Let's take a good look at the now deleted Most Offensive Tweet of the Day:
“I went to high school with GOP guv candidate @BrianKempGA. We played YMCA ball from childhood. Politics be damned. He is a nice guy, always was. Kind to a fault, He’s a friend, always has been, and will be when we’re old(er) and grey(er). That’s how all this should work, people.”
That nasty and hateful tweet, given by the Dean of UGA's Grady College of Journalism ignited a firestorm of protest. Can you imagine the gall and the complete lack of respect for human life that it must require to call someone a "nice guy" or "kind to a fault?"
So the dean issued the apology at right.
This situation makes me sick to my stomach. I just heard about it tonight. This kind of thing is getting far too common in our deteriorating society. In reality, Charles Davis was assaulted for congratulating a lifelong friend on a major life accomplishment.
His encouragement that "politics be damned" and "that's how all this should work, people" is a commentary on our current political tone. He is saying he may not agree with his friend's politics but he's still his friend and he's congratulating him.
But there is a growing segment of the Left in America that is bent on dehumanizing their opposition. They throw out labels like "racist," misogynist," "homophobic," or "xenophobic" to assault policies they disagree with, not because the labels fit but because the labels help to strip away the humanity of their opponents. If their opponents aren't human, but rather "fascist" or "Nazi", they are easier to combat. "You don't want to vote for a 'bigot' do you? Then vote for my candidate or just stay home."

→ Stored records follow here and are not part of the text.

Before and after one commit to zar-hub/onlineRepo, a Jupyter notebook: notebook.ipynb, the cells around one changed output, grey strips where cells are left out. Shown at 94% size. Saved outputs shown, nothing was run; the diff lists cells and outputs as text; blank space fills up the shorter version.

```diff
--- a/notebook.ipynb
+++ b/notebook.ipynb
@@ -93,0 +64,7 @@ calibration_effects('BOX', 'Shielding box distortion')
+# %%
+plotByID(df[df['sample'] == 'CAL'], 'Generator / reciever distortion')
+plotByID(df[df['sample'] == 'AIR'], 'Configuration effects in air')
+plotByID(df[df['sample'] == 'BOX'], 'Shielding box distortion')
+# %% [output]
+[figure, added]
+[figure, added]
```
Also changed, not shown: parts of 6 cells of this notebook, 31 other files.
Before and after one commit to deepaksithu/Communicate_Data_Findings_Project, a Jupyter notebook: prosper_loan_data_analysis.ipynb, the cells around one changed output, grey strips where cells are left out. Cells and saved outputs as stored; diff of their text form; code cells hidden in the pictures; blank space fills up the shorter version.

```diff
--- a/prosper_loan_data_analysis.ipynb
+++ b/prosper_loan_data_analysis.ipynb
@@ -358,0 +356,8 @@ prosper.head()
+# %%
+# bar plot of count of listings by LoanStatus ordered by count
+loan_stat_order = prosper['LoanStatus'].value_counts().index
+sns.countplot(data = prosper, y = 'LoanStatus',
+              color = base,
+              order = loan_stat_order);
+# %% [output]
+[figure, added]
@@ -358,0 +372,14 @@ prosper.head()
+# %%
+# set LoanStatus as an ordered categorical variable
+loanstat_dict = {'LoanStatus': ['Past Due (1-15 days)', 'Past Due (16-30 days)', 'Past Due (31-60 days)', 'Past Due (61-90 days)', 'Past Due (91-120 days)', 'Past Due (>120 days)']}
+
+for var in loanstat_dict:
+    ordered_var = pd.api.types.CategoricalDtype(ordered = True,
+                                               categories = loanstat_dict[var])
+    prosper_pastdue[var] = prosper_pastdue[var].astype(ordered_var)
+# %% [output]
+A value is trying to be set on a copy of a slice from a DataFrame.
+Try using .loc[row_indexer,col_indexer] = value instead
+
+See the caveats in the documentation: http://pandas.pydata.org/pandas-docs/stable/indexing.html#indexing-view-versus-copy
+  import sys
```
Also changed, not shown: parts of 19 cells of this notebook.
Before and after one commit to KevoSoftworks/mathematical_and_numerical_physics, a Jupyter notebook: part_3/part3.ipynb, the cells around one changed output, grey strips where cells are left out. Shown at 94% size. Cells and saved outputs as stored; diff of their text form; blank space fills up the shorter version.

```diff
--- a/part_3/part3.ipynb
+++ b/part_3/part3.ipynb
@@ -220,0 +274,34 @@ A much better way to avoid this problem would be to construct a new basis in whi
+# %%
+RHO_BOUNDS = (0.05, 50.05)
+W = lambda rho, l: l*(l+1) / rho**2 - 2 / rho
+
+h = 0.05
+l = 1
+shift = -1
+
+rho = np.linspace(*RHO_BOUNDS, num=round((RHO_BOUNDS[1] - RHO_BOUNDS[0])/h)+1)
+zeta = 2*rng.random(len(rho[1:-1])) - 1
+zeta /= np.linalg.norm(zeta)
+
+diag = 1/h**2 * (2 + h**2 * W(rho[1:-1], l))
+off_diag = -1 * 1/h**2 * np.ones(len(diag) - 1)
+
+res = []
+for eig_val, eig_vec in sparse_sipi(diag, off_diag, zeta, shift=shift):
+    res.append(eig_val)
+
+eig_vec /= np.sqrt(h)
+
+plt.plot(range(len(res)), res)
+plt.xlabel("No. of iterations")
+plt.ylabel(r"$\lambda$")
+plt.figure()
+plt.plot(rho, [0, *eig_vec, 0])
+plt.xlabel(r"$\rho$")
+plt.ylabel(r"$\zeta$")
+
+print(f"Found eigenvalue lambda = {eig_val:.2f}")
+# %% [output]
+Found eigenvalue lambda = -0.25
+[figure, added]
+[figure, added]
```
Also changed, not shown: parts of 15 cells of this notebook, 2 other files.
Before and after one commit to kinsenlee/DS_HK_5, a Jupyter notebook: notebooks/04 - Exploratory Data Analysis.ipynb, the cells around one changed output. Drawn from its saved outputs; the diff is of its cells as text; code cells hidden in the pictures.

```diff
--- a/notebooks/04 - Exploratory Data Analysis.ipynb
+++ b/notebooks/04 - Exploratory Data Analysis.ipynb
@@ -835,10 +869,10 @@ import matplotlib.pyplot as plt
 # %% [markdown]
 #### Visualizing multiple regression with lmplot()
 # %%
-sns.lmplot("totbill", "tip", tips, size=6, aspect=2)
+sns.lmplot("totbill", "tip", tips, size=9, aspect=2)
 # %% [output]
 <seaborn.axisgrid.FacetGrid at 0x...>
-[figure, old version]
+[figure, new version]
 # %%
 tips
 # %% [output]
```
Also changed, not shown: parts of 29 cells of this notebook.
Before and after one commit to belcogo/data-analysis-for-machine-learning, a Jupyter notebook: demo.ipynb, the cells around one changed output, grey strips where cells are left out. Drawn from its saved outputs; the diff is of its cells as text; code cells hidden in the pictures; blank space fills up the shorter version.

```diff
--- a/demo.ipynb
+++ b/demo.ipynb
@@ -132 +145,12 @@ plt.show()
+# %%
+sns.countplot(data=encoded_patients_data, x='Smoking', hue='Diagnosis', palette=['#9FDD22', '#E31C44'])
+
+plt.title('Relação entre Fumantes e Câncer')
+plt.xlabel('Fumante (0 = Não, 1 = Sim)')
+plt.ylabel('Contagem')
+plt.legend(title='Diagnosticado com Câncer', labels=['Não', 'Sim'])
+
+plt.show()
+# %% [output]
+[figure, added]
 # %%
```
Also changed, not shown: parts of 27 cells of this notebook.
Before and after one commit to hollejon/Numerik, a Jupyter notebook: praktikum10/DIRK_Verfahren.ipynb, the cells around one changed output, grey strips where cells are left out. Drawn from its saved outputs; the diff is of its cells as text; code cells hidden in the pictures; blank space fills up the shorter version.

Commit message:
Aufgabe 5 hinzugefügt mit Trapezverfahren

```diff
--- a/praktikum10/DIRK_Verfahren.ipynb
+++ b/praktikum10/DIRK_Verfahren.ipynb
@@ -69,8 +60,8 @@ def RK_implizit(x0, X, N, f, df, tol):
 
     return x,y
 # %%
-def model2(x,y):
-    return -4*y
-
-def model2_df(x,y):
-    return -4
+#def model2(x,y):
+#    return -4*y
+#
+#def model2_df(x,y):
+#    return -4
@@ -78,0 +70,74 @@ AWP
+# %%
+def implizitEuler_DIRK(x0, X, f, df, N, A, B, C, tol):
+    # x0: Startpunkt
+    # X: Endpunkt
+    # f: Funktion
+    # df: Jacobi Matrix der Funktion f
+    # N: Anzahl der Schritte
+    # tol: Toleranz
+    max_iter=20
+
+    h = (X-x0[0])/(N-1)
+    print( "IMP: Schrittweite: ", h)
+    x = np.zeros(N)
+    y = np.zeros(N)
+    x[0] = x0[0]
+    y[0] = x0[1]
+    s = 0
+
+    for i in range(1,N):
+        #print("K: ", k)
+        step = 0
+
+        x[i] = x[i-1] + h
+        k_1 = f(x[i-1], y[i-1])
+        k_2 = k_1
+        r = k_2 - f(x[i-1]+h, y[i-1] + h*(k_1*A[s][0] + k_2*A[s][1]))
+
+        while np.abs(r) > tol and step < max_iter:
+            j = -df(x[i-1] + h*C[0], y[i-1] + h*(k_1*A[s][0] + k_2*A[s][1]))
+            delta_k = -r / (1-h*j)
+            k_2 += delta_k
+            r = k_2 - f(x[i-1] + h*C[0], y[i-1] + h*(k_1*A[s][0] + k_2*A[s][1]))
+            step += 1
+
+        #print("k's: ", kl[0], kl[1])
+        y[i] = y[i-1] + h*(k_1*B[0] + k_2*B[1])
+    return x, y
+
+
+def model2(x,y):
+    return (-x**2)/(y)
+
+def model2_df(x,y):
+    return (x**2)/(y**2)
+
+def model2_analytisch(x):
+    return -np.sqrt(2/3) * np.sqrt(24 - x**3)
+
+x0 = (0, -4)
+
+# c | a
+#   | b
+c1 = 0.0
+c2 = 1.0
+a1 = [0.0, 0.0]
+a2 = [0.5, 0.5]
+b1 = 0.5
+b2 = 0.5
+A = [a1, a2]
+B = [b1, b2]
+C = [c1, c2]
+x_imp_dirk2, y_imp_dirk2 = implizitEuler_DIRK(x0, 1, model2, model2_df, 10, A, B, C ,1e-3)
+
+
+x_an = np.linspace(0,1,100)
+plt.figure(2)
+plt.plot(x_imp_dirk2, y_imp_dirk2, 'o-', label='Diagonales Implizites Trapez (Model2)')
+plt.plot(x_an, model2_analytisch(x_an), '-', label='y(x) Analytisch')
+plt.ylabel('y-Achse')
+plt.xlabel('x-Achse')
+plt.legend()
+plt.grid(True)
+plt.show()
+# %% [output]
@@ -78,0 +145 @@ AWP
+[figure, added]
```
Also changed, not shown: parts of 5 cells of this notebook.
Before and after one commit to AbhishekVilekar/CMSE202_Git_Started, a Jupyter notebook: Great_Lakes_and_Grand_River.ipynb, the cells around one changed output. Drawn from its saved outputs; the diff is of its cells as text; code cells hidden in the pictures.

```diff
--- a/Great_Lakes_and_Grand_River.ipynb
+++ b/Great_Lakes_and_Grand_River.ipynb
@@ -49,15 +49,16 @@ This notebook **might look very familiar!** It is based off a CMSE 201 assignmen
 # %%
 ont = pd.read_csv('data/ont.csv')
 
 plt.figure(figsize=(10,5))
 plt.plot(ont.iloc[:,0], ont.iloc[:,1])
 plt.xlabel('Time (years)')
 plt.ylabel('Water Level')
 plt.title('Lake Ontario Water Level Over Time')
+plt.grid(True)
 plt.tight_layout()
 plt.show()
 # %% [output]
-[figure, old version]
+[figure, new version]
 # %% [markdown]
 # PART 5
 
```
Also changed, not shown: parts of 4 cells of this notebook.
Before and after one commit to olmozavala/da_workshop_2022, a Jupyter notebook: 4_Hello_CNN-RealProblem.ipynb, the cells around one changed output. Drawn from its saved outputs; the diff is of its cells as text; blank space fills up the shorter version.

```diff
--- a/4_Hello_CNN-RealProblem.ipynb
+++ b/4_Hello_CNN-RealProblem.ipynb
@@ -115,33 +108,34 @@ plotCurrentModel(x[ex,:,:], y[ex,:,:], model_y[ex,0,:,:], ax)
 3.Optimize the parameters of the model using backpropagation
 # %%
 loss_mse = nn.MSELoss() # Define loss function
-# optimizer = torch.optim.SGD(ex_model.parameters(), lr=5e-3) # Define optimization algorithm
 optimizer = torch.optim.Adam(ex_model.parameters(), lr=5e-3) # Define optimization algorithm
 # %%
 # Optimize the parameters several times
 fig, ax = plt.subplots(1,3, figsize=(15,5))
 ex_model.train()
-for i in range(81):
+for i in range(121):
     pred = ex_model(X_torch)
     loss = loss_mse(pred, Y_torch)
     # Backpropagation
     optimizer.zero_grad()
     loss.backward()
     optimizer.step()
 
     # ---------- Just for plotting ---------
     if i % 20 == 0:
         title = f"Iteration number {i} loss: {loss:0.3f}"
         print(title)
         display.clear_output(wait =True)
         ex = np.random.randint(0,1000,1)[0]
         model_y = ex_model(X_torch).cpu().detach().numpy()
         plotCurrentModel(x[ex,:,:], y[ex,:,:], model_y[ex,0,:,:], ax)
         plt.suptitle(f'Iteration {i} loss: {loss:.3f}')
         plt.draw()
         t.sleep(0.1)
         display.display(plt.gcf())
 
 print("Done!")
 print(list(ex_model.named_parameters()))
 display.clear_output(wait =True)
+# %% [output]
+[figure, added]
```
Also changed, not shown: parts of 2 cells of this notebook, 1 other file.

The irony in their argument is that very definition of bigot is "a person who is intolerant toward those holding different opinions." The very people slinging the bigot label are themselves bigots. Because the only thing they are really slinging the label for is because Brian Kemp is their opponent. Oh, they'll point to some "dog whistle" or some policy that they will twist or contort to make it look racist whatever-ist. But the truth is, they are just bigoted against opposing ideas. The best way to censor those ideas is by stamping them with an "-ist."
And it isn't just elections. It's about culture. It goes back to statues, to flags, to holidays, to ceremonies, to historic sites. They have to control the narrative to sell their philosophy. They need to assault the art, the politics, and the structure of the society to control the narrative. That is what this is all about.
Charles Davis didn't owe anyone an apology. He didn't do anything wrong. In fact, he took a positive step, he led by example. He softened the tone of politics for a minute. He let politics get in the back seat and put humanity in the driver seat. But the vitriolic response he got is a clue to why the state of our rhetoric is so poisonous.
So now we need to add some skepticism to certain terminology. When you hear one of those "-ist" words pop up, be skeptical. Don't just assume it is true. Look for evidence. Investigate to see if it is just a nasty personal attack used when a proper rebuttal could not be made.
But also don't return their bigotry in kind. There are plenty of people on both sides of the aisle who want to have a healthy and serious conversation about ways to build a better society. There are also people on both sides who want to silence and cease dissent. Look across the aisle and see a person. Look over there and see someone who has humanity and dignity. Expect to see someone who is nice and kind, and let politics be damned. That doesn't mean agreeing with them, it means letting them be human in your eyes. Because if they aren't human in your eyes, then you can't possibly expect to be human in theirs.
Historian, self-proclaimed gentleman, agrarian-at-heart, & curator extraordinaire